(Stored dataset items)
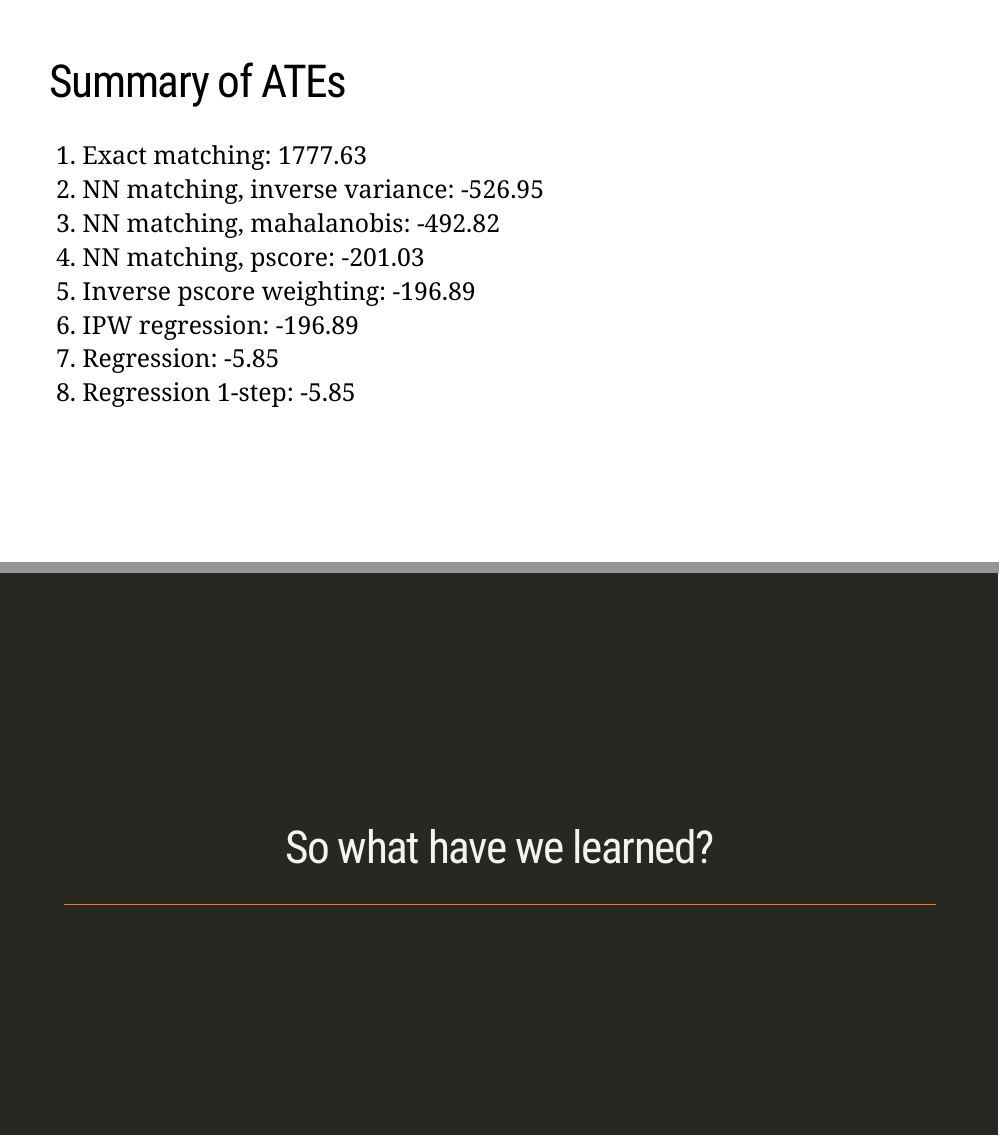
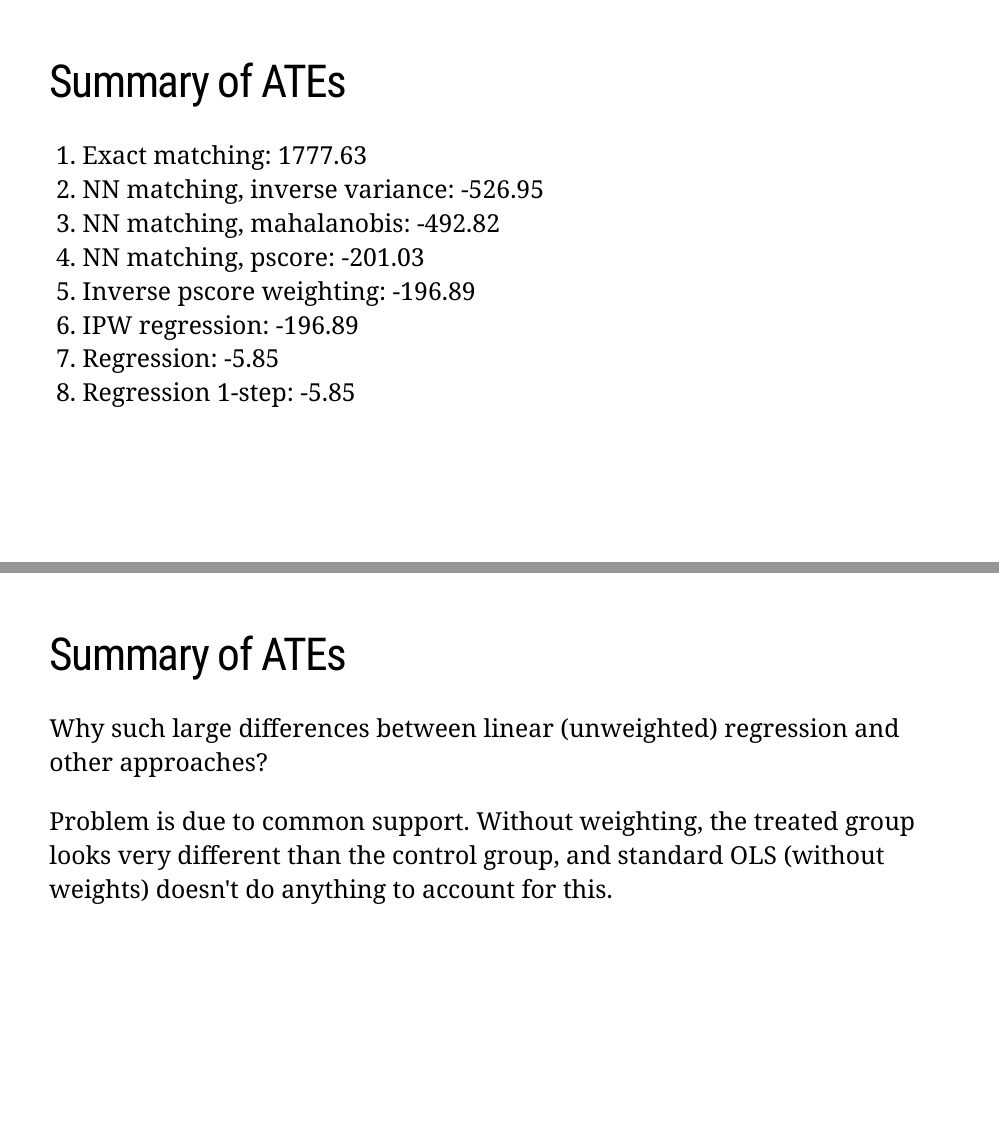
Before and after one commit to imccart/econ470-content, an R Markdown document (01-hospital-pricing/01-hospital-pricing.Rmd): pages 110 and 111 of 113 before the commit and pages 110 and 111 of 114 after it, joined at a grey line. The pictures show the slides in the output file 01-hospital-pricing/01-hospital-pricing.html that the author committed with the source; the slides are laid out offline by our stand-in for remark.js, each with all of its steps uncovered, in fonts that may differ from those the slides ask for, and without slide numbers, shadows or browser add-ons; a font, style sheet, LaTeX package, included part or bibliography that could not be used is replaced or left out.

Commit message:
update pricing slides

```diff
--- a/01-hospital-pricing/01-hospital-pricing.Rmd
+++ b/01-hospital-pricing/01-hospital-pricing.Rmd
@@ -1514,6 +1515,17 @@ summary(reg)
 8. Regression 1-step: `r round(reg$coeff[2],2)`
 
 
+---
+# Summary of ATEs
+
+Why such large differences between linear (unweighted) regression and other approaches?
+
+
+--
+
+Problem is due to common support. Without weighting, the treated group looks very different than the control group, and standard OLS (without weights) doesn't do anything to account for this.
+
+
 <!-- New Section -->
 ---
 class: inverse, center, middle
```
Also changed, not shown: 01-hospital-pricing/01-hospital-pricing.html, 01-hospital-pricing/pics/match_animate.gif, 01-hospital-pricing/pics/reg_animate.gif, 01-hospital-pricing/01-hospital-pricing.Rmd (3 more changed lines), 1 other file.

▶ TASK DETAILS:
Your answer must consist of the entries, unchanged, with no pictures in it.

▶ ANSWER SPACE:
Before and after one commit to imccart/econ470-content, an R Markdown document (01-hospital-pricing/01-hospital-pricing.Rmd): pages 110 and 111 of 113 before the commit and pages 110 and 111 of 114 after it, joined at a grey line. The pictures show the slides in the output file 01-hospital-pricing/01-hospital-pricing.html that the author committed with the source; the slides are laid out offline by our stand-in for remark.js, each with all of its steps uncovered, in fonts that may differ from those the slides ask for, and without slide numbers, shadows or browser add-ons; a font, style sheet, LaTeX package, included part or bibliography that could not be used is replaced or left out.

Commit message:
update pricing slides

```diff
--- a/01-hospital-pricing/01-hospital-pricing.Rmd
+++ b/01-hospital-pricing/01-hospital-pricing.Rmd
@@ -1514,6 +1515,17 @@ summary(reg)
 8. Regression 1-step: `r round(reg$coeff[2],2)`
 
 
+---
+# Summary of ATEs
+
+Why such large differences between linear (unweighted) regression and other approaches?
+
+
+--
+
+Problem is due to common support. Without weighting, the treated group looks very different than the control group, and standard OLS (without weights) doesn't do anything to account for this.
+
+
 <!-- New Section -->
 ---
 class: inverse, center, middle
```
Also changed, not shown: 01-hospital-pricing/01-hospital-pricing.html, 01-hospital-pricing/pics/match_animate.gif, 01-hospital-pricing/pics/reg_animate.gif, 01-hospital-pricing/01-hospital-pricing.Rmd (3 more changed lines), 1 other file.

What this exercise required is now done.